smaller than the wavelength of the light they create; and understanding and
eliminating defects in the semiconductor materials that presently limit solid-state
The work is projected to include collaborations with scientists at Rensselaer
Polytechnic Institute, the University of New Mexico, California Institute of
Technology, Los Alamos National Laboratory, Yale University, Northwestern University,
the University of Massachusetts-Lowell, and Philips Lumileds Lighting.
Sandia also expects to receive $7.75 million as a significant partner in an
EFRC led by the University of Texas at Austin to understand, over multiple length
scales, the potential for capturing and geologically storing carbon dioxide
within the Earth.
Sandia expects to play a further major role in a third center established at
the University of Maryland that focuses on improving electrical energy storage
in batteries, capacitors, and other technologies. Nanostructured electrode components
are expected to provide greater surface areas to store charge, as well as smaller
path lengths for the motion of electrons and ions, thereby increasing the rate
at which charges can be moved and stored. Sandia’s research budget under
Bob Hwang is tentatively set at $6 million.
In a fourth major effort, Sandia will aid Princeton University on its “Energy
Frontier Research Center for Combustion Science,” overseeing $3.75 million
in funding.
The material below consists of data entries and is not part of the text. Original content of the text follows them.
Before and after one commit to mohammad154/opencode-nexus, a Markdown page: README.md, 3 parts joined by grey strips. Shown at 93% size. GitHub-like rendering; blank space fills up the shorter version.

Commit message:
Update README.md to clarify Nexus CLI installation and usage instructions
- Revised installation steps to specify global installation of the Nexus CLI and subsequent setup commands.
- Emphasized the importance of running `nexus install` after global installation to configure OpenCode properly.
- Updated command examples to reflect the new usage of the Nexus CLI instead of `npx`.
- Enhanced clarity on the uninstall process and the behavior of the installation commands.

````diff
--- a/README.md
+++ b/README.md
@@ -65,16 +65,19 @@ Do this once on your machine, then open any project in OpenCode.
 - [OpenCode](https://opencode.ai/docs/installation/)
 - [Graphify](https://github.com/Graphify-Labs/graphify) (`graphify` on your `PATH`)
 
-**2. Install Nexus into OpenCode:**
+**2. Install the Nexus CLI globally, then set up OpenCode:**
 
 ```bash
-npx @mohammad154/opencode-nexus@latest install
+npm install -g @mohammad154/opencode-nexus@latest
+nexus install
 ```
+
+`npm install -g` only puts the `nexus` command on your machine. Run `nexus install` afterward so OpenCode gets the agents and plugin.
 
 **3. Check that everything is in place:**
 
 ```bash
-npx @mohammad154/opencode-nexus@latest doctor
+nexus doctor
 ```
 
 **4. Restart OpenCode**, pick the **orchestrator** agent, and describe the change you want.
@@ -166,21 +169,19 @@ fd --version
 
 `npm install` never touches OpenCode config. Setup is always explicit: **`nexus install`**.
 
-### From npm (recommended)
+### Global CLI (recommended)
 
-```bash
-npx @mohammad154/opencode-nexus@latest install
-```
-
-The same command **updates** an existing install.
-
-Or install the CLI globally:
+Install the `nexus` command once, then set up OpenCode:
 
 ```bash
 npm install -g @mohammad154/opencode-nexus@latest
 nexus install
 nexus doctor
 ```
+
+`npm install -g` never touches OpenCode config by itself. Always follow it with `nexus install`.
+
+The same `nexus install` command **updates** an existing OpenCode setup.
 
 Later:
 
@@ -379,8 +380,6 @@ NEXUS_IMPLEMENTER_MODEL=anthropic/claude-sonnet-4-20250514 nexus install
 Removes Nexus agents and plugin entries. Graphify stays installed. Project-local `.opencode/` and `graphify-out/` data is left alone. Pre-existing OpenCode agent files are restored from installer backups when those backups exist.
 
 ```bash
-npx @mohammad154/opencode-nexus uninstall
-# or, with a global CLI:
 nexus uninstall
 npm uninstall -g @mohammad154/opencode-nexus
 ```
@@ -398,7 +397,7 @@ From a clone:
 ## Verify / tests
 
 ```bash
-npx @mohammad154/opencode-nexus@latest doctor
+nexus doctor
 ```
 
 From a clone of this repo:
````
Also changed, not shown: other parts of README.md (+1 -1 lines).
The center intends to develop a suite of predictive computing modeling
capabilities for the chemical design and utilization of nonpetroleum-based fuels
Another $8.25 million in total is expected to aid research in collaboration
with Notre Dame for “Materials Science of Actinides,” the University
of Arizona’s Center for Interface Science on “Solar Electric Materials
and Devices;” Washington University at St. Louis’ Photosynthetic
Antenna Research Center “to understand the basic scientific principles
that underpin the efficient functioning of the natural photosynthetic antenna
system as a basis for manmade systems to convert sunlight to fuels,” and
the University of Texas at Austin for “understanding charge separation
and transfer at interfaces in energy materials and devices.”
Still other projects are expected to make use of nanoscience-related capabilities
of the Center for Integrated Nanotechnologies, jointly operated by Los Alamos
National Laboratory and Sandia.
In general, EFRC researchers are expected to take advantage of new capabilities
in nanotechnology, high-intensity light sources, neutron-scattering sources,
supercomputing, and other advanced instrumentation to lay the scientific groundwork
for fundamental advances in solar energy, biofuels, transportation, energy efficiency,
electricity storage and transmission, clean coal and carbon capture and sequestration,
and nuclear energy.
Said Secretary of Energy Steven Chu, “These centers will mobilize the
enormous talents and skills of our nation’s scientific workforce in pursuit
of the breakthroughs that are essential to make alternative and renewable energy
truly viable as large-scale replacements for fossil fuels.”